Change detection data:
____

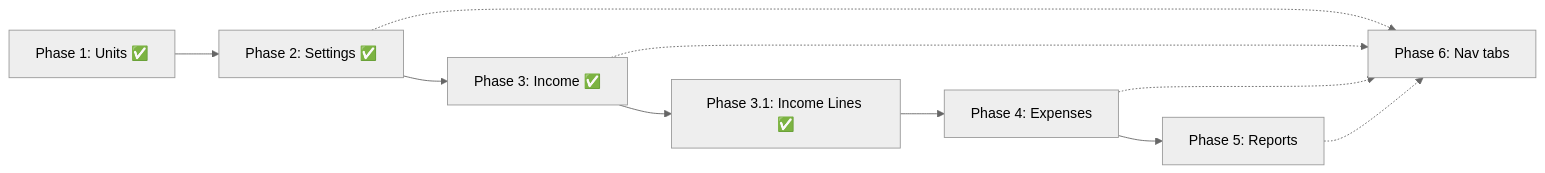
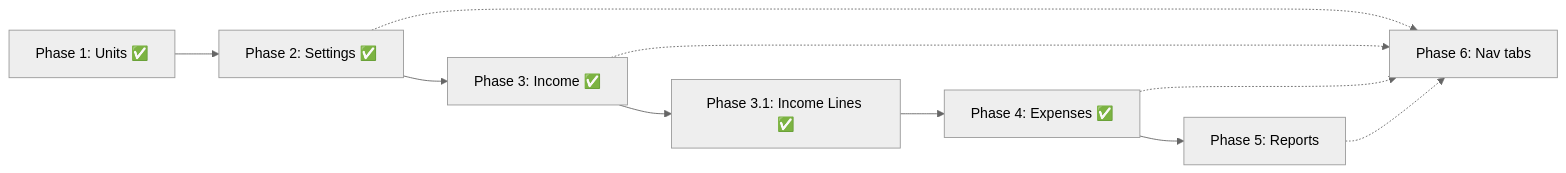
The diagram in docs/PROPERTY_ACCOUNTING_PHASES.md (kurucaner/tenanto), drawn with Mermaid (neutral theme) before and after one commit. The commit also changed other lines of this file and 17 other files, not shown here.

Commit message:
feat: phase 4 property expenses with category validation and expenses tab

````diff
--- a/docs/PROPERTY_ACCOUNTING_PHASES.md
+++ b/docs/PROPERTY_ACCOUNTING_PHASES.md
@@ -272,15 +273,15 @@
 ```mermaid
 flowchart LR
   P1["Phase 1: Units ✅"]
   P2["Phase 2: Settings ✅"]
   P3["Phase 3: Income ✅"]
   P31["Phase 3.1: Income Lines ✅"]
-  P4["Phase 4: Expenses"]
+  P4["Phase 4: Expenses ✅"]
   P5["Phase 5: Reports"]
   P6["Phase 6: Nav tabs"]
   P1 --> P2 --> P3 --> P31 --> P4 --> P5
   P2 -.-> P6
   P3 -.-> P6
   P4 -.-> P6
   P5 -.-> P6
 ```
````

____

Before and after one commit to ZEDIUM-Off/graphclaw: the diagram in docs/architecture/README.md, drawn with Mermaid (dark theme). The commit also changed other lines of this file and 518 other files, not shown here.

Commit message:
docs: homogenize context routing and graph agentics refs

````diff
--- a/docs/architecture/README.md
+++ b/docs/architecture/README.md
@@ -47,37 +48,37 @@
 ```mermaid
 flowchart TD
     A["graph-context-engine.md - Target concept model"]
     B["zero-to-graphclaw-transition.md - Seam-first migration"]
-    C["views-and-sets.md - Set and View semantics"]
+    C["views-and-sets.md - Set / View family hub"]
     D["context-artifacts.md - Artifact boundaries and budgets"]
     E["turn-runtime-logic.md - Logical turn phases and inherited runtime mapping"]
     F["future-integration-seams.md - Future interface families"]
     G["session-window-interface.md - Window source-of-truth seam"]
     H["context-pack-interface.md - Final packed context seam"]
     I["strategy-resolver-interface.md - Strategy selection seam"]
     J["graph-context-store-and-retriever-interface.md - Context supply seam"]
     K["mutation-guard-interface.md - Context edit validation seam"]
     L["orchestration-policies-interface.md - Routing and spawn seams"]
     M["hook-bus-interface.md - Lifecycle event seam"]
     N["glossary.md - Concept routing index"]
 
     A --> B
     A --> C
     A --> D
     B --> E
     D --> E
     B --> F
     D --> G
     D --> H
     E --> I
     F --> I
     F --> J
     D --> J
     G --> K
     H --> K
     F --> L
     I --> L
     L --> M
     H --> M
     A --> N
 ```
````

____

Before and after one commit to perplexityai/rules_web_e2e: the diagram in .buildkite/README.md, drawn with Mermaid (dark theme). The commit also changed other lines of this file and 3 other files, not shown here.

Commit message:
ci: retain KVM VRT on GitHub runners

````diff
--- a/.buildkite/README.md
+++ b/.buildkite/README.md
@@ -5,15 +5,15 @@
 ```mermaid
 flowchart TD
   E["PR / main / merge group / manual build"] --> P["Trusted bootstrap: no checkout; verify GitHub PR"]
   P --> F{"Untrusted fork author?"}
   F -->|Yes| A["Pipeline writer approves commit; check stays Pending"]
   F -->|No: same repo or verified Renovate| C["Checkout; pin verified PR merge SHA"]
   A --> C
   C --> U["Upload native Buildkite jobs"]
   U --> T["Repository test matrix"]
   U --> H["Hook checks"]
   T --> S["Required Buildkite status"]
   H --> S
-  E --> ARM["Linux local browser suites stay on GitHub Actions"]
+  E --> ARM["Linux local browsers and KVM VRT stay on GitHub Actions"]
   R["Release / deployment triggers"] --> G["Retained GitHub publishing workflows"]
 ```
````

____

What the exercise asks.
Check every line of the data above for the string "docs", and copy those that have it.

Problem solution.
The diagram in docs/PROPERTY_ACCOUNTING_PHASES.md (kurucaner/tenanto), drawn with Mermaid (neutral theme) before and after one commit. The commit also changed other lines of this file and 17 other files, not shown here.
--- a/docs/PROPERTY_ACCOUNTING_PHASES.md
+++ b/docs/PROPERTY_ACCOUNTING_PHASES.md
Before and after one commit to ZEDIUM-Off/graphclaw: the diagram in docs/architecture/README.md, drawn with Mermaid (dark theme). The commit also changed other lines of this file and 518 other files, not shown here.
docs: homogenize context routing and graph agentics refs
--- a/docs/architecture/README.md
+++ b/docs/architecture/README.md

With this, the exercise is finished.